Plastic surgery was historically considered a medical necessity. These were procedures specifically developed to treat burn or accident victims, to correct those born with cleft palates, or to repair extreme cases of cosmetic disfigurement, such as amputations performed as a punishment for adulterous men. Today, however, plastic surgery is a common option for those seeking to modify their normal and uninjured bodies to conform to an unrealistic, idealized model of perfection.
This book presents the fascinating history of how therapeutic techniques were adapted to offer cosmetic changes to patients without disfiguring bodily flaws. The first section of Plastic Surgery details this evolution by tracing the history from development of the medical techniques to the choices currently available today. The second section digs deeper to examine the controversies and issues associated with plastic surgery, such as race, beauty, and gender reassignment. The third section offers primary documents produced by medical authorities regarding accepted procedures and practices, as well as an expansive glossary and timeline.

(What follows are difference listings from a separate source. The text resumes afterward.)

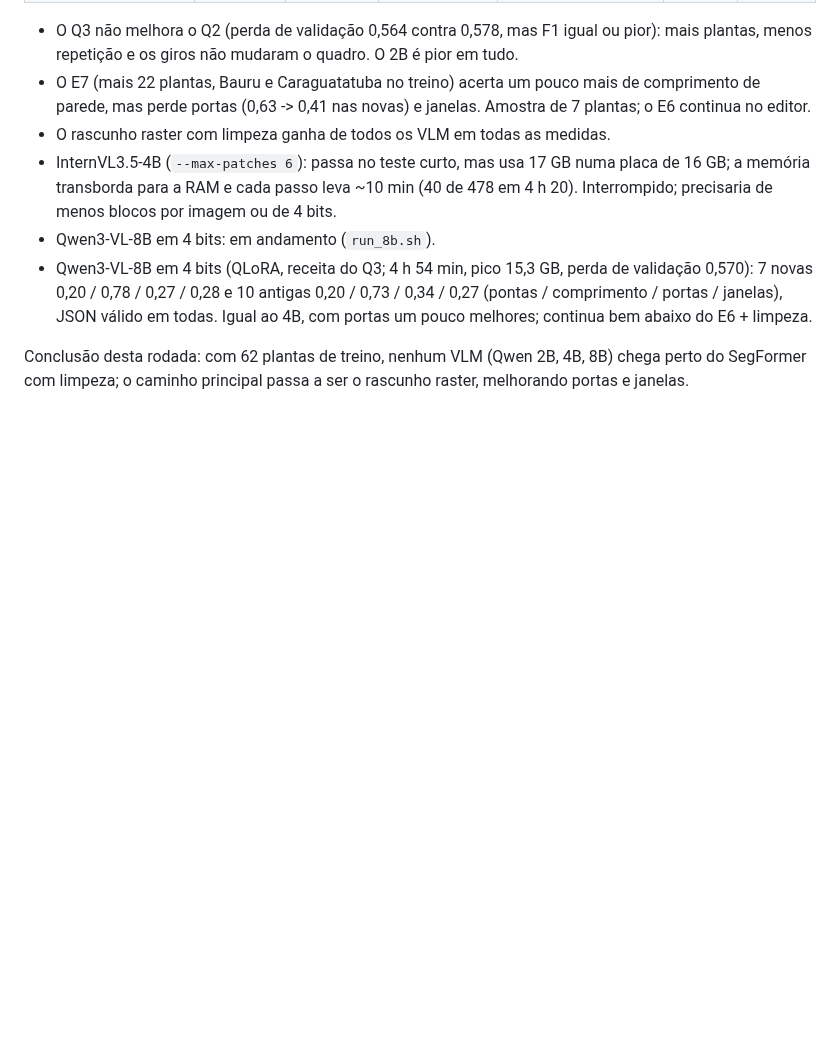
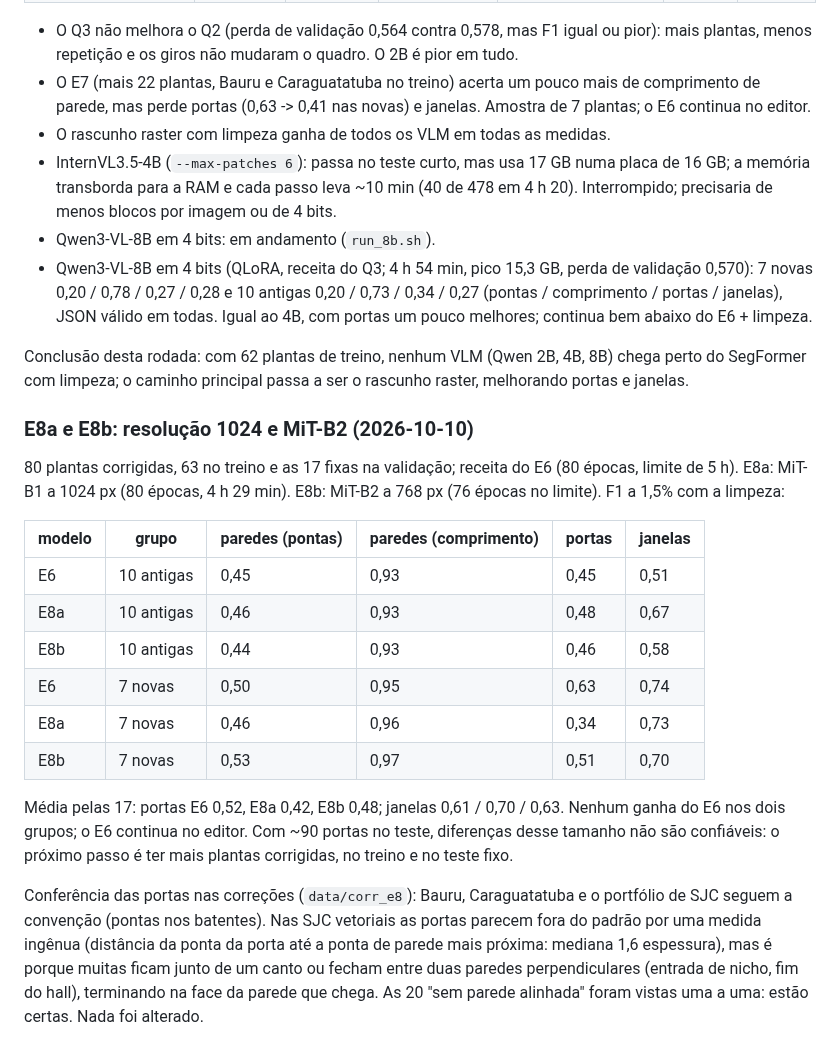
Before and after one commit to maxrosan/WallExtractor, a Markdown page: docs/experimentos.md, the part around the change. Rendered like a GitHub page; blank space fills up the shorter version.

Commit message:
Docs: E8a (1024 px) and E8b (MiT-B2); door labels checked, none changed
Co-Authored-By: Claude Opus 5.5 <noreply@anthropic.com>

```diff
--- a/docs/experimentos.md
+++ b/docs/experimentos.md
@@ -740,3 +740,32 @@ F1 a 1,5% do lado maior nas 17 plantas fixas. Rascunhos raster medidos com
 Conclusão desta rodada: com 62 plantas de treino, nenhum VLM (Qwen 2B, 4B,
 8B) chega perto do SegFormer com limpeza; o caminho principal passa a ser o
 rascunho raster, melhorando portas e janelas.
+
+### E8a e E8b: resolução 1024 e MiT-B2 (2026-10-10)
+
+80 plantas corrigidas, 63 no treino e as 17 fixas na validação; receita do
+E6 (80 épocas, limite de 5 h). E8a: MiT-B1 a 1024 px (80 épocas, 4 h 29 min).
+E8b: MiT-B2 a 768 px (76 épocas no limite). F1 a 1,5% com a limpeza:
+
+| modelo | grupo | paredes (pontas) | paredes (comprimento) | portas | janelas |
+|---|---|---|---|---|---|
+| E6 | 10 antigas | 0,45 | 0,93 | 0,45 | 0,51 |
+| E8a | 10 antigas | 0,46 | 0,93 | 0,48 | 0,67 |
+| E8b | 10 antigas | 0,44 | 0,93 | 0,46 | 0,58 |
+| E6 | 7 novas | 0,50 | 0,95 | 0,63 | 0,74 |
+| E8a | 7 novas | 0,46 | 0,96 | 0,34 | 0,73 |
+| E8b | 7 novas | 0,53 | 0,97 | 0,51 | 0,70 |
+
+Média pelas 17: portas E6 0,52, E8a 0,42, E8b 0,48; janelas 0,61 / 0,70 /
+0,63. Nenhum ganha do E6 nos dois grupos; o E6 continua no editor. Com ~90
+portas no teste, diferenças desse tamanho não são confiáveis: o próximo
+passo é ter mais plantas corrigidas, no treino e no teste fixo.
+
+Conferência das portas nas correções (`data/corr_e8`): Bauru, Caraguatatuba e
+o portfólio de SJC seguem a convenção (pontas nos batentes). Nas SJC
+vetoriais as portas parecem fora do padrão por uma medida ingênua (distância
+da ponta da porta até a ponta de parede mais próxima: mediana 1,6 espessura),
+mas é porque muitas ficam junto de um canto ou fecham entre duas paredes
+perpendiculares (entrada de nicho, fim do hall), terminando na face da parede
+que chega. As 20 "sem parede alinhada" foram vistas uma a uma: estão certas.
+Nada foi alterado.
```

- Presents essays by Thomas Mutter—namesake of the Mutter Museum in Philadelphia—on his techniques for burn victims
- Provides illustrations depicting examples of plastic surgery ranging from the Renaissance to the 21st century
- Includes a useful bibliography of primary sources
- Contains a glossary explaining medical and body orientation terms